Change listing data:
======

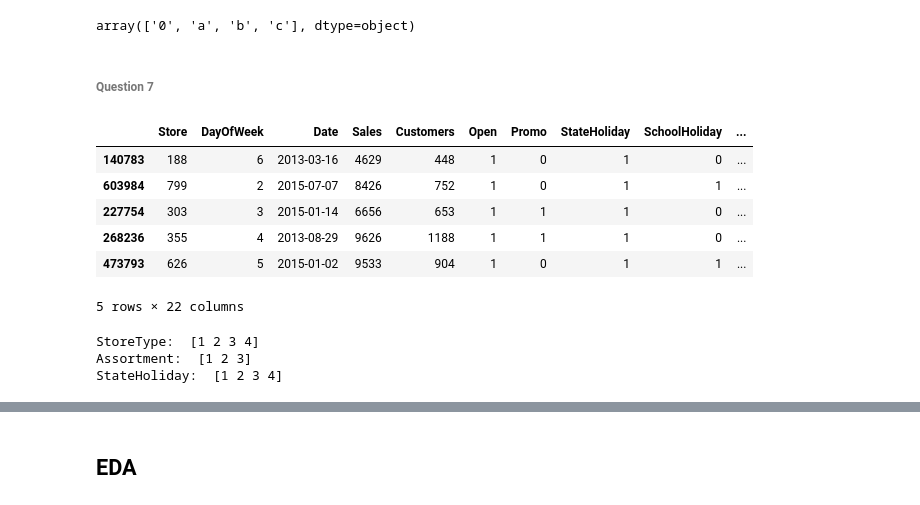
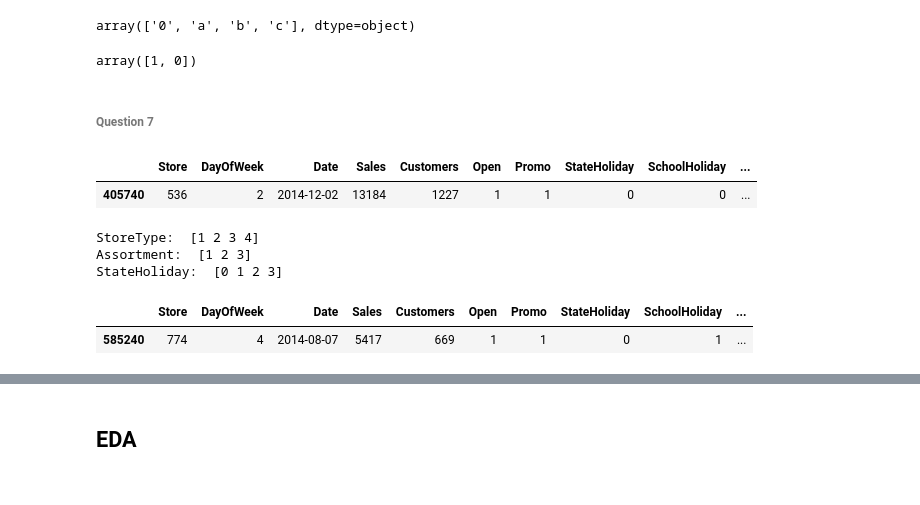
Before and after one commit to loibucket/2020_CSCI_E-14a_WebApps_Data, a Jupyter notebook: HW1_Rossman/HW1/rossmann.ipynb, the cells around one changed output, grey strips where cells are left out. Cells and saved outputs as stored; diff of their text form; code cells hidden in the pictures.

```diff
--- a/HW1_Rossman/HW1/rossmann.ipynb
+++ b/HW1_Rossman/HW1/rossmann.ipynb
@@ -350,6 +362,9 @@ Before joining our tables, we need to set both of our table indexes. Let us set
 # Set index in stores to corespond to the stores['Store'] values
 # Drop Store column in train_dataset
 
-train_dataset2 = train_dataset.set_index('Store')
-train_dataset2
+try:
+    train_dataset = train_dataset.set_index('Store')
+except:
+    pass
+train_dataset.sample(1)
 # %% [output]
@@ -370,3 +373,0 @@ train_dataset2
-# %%
-stores2 = stores.set_index('Store')
-stores2
@@ -387,0 +374,6 @@ stores2
+# %%
+try:
+    stores = stores.set_index('Store')
+except:
+    pass
+stores.sample(1)
@@ -388,6 +384,6 @@ stores2
 # %%
-df_combined = train_dataset2.join(stores2)
+df_combined = train_dataset.join(stores)
 df_combined = df_combined.reset_index(drop=False)
-df_combined
+df_combined.sample(1)
 # %% [output]
 |  | Store | DayOfWeek | Date | Sales | Customers | Open | Promo | StateHoliday | SchoolHoliday | ... |
@@ -423,36 +408,40 @@ array(['a', 'c', 'b'], dtype=object)
 df_combined.StateHoliday.unique()
 # %% [output]
 array(['0', 'a', 'b', 'c'], dtype=object)
+# %%
+df_combined.SchoolHoliday.unique()
+# %% [output]
+array([1, 0])
 # %% [markdown]
 ###### Question 7
 # %%
 # YOUR CODE
 # Transforme into one-hot-encoding
 # Result should look like:
 
 #### StoreType ['a', 'b', 'c', 'd'] needs to be converted into [1, 2, 3, 4]
 #### Assortment ['a', 'b', 'c'] needs to be converted into [1, 2, 3]
 #### StateHoliday ['0', 'a', 'b', 'c'] needs to be converted into [0 ,1, 2, 3]
 
-df_combined2 = df_combined.replace({'StoreType': {'a': 1, 'b': 2, 'c': 3, 'd':4}})
-df_combined2 = df_combined2.replace({'Assortment': {'a': 1, 'b': 2, 'c': 3}})
-df_combined2 = df_combined2.replace({'StateHoliday': {'0': 1, 'a': 2, 'b': 3, 'c':4}})
-df_combined2.sample(5)
+df_combined = df_combined.replace({'StoreType': {'a': 1, 'b': 2, 'c': 3, 'd':4}})
+df_combined = df_combined.replace({'Assortment': {'a': 1, 'b': 2, 'c': 3}})
+df_combined = df_combined.replace({'StateHoliday': {'0': 0, 'a': 1, 'b': 2, 'c':3}})
+df_combined.sample(1)
 # %% [output]
 |  | Store | DayOfWeek | Date | Sales | Customers | Open | Promo | StateHoliday | SchoolHoliday | ... |
-| 140783 | 188 | 6 | 2013-03-16 | 4629 | 448 | 1 | 0 | 1 | 0 | ... |
-| 603984 | 799 | 2 | 2015-07-07 | 8426 | 752 | 1 | 0 | 1 | 1 | ... |
-| 227754 | 303 | 3 | 2015-01-14 | 6656 | 653 | 1 | 1 | 1 | 0 | ... |
-| 268236 | 355 | 4 | 2013-08-29 | 9626 | 1188 | 1 | 1 | 1 | 0 | ... |
-| 473793 | 626 | 5 | 2015-01-02 | 9533 | 904 | 1 | 0 | 1 | 1 | ... |
+| 405740 | 536 | 2 | 2014-12-02 | 13184 | 1227 | 1 | 1 | 0 | 0 | ... |
-5 rows × 22 columns
 # %%
 # Check out your previous code
-df_combined = df_combined2
-print("StoreType: ", np.sort(df_combined.StoreType.unique()))
-print("Assortment: ", np.sort(df_combined.Assortment.unique()))
-print("StateHoliday: ", np.sort(df_combined.StateHoliday.unique()))
+try:
+    print("StoreType: ", np.sort(df_combined.StoreType.unique()))
+    print("Assortment: ", np.sort(df_combined.Assortment.unique()))
+    print("StateHoliday: ", np.sort(df_combined.StateHoliday.unique()))
+except:
+    pass
+df_combined.sample(1)
 # %% [output]
 StoreType:  [1 2 3 4]
 Assortment:  [1 2 3]
-StateHoliday:  [1 2 3 4]
+StateHoliday:  [0 1 2 3]
+|  | Store | DayOfWeek | Date | Sales | Customers | Open | Promo | StateHoliday | SchoolHoliday | ... |
+| 585240 | 774 | 4 | 2014-08-07 | 5417 | 669 | 1 | 1 | 0 | 1 | ... |
```
Also changed, not shown: parts of 86 cells of this notebook, 10 other files.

======

WHAT YOU WILL DO -
With all pictures omitted, repeat every record above word for word.

OUTPUT FOR THIS TASK -
Before and after one commit to loibucket/2020_CSCI_E-14a_WebApps_Data, a Jupyter notebook: HW1_Rossman/HW1/rossmann.ipynb, the cells around one changed output, grey strips where cells are left out. Cells and saved outputs as stored; diff of their text form; code cells hidden in the pictures.

```diff
--- a/HW1_Rossman/HW1/rossmann.ipynb
+++ b/HW1_Rossman/HW1/rossmann.ipynb
@@ -350,6 +362,9 @@ Before joining our tables, we need to set both of our table indexes. Let us set
 # Set index in stores to corespond to the stores['Store'] values
 # Drop Store column in train_dataset
 
-train_dataset2 = train_dataset.set_index('Store')
-train_dataset2
+try:
+    train_dataset = train_dataset.set_index('Store')
+except:
+    pass
+train_dataset.sample(1)
 # %% [output]
@@ -370,3 +373,0 @@ train_dataset2
-# %%
-stores2 = stores.set_index('Store')
-stores2
@@ -387,0 +374,6 @@ stores2
+# %%
+try:
+    stores = stores.set_index('Store')
+except:
+    pass
+stores.sample(1)
@@ -388,6 +384,6 @@ stores2
 # %%
-df_combined = train_dataset2.join(stores2)
+df_combined = train_dataset.join(stores)
 df_combined = df_combined.reset_index(drop=False)
-df_combined
+df_combined.sample(1)
 # %% [output]
 |  | Store | DayOfWeek | Date | Sales | Customers | Open | Promo | StateHoliday | SchoolHoliday | ... |
@@ -423,36 +408,40 @@ array(['a', 'c', 'b'], dtype=object)
 df_combined.StateHoliday.unique()
 # %% [output]
 array(['0', 'a', 'b', 'c'], dtype=object)
+# %%
+df_combined.SchoolHoliday.unique()
+# %% [output]
+array([1, 0])
 # %% [markdown]
 ###### Question 7
 # %%
 # YOUR CODE
 # Transforme into one-hot-encoding
 # Result should look like:
 
 #### StoreType ['a', 'b', 'c', 'd'] needs to be converted into [1, 2, 3, 4]
 #### Assortment ['a', 'b', 'c'] needs to be converted into [1, 2, 3]
 #### StateHoliday ['0', 'a', 'b', 'c'] needs to be converted into [0 ,1, 2, 3]
 
-df_combined2 = df_combined.replace({'StoreType': {'a': 1, 'b': 2, 'c': 3, 'd':4}})
-df_combined2 = df_combined2.replace({'Assortment': {'a': 1, 'b': 2, 'c': 3}})
-df_combined2 = df_combined2.replace({'StateHoliday': {'0': 1, 'a': 2, 'b': 3, 'c':4}})
-df_combined2.sample(5)
+df_combined = df_combined.replace({'StoreType': {'a': 1, 'b': 2, 'c': 3, 'd':4}})
+df_combined = df_combined.replace({'Assortment': {'a': 1, 'b': 2, 'c': 3}})
+df_combined = df_combined.replace({'StateHoliday': {'0': 0, 'a': 1, 'b': 2, 'c':3}})
+df_combined.sample(1)
 # %% [output]
 |  | Store | DayOfWeek | Date | Sales | Customers | Open | Promo | StateHoliday | SchoolHoliday | ... |
-| 140783 | 188 | 6 | 2013-03-16 | 4629 | 448 | 1 | 0 | 1 | 0 | ... |
-| 603984 | 799 | 2 | 2015-07-07 | 8426 | 752 | 1 | 0 | 1 | 1 | ... |
-| 227754 | 303 | 3 | 2015-01-14 | 6656 | 653 | 1 | 1 | 1 | 0 | ... |
-| 268236 | 355 | 4 | 2013-08-29 | 9626 | 1188 | 1 | 1 | 1 | 0 | ... |
-| 473793 | 626 | 5 | 2015-01-02 | 9533 | 904 | 1 | 0 | 1 | 1 | ... |
+| 405740 | 536 | 2 | 2014-12-02 | 13184 | 1227 | 1 | 1 | 0 | 0 | ... |
-5 rows × 22 columns
 # %%
 # Check out your previous code
-df_combined = df_combined2
-print("StoreType: ", np.sort(df_combined.StoreType.unique()))
-print("Assortment: ", np.sort(df_combined.Assortment.unique()))
-print("StateHoliday: ", np.sort(df_combined.StateHoliday.unique()))
+try:
+    print("StoreType: ", np.sort(df_combined.StoreType.unique()))
+    print("Assortment: ", np.sort(df_combined.Assortment.unique()))
+    print("StateHoliday: ", np.sort(df_combined.StateHoliday.unique()))
+except:
+    pass
+df_combined.sample(1)
 # %% [output]
 StoreType:  [1 2 3 4]
 Assortment:  [1 2 3]
-StateHoliday:  [1 2 3 4]
+StateHoliday:  [0 1 2 3]
+|  | Store | DayOfWeek | Date | Sales | Customers | Open | Promo | StateHoliday | SchoolHoliday | ... |
+| 585240 | 774 | 4 | 2014-08-07 | 5417 | 669 | 1 | 1 | 0 | 1 | ... |
```
Also changed, not shown: parts of 86 cells of this notebook, 10 other files.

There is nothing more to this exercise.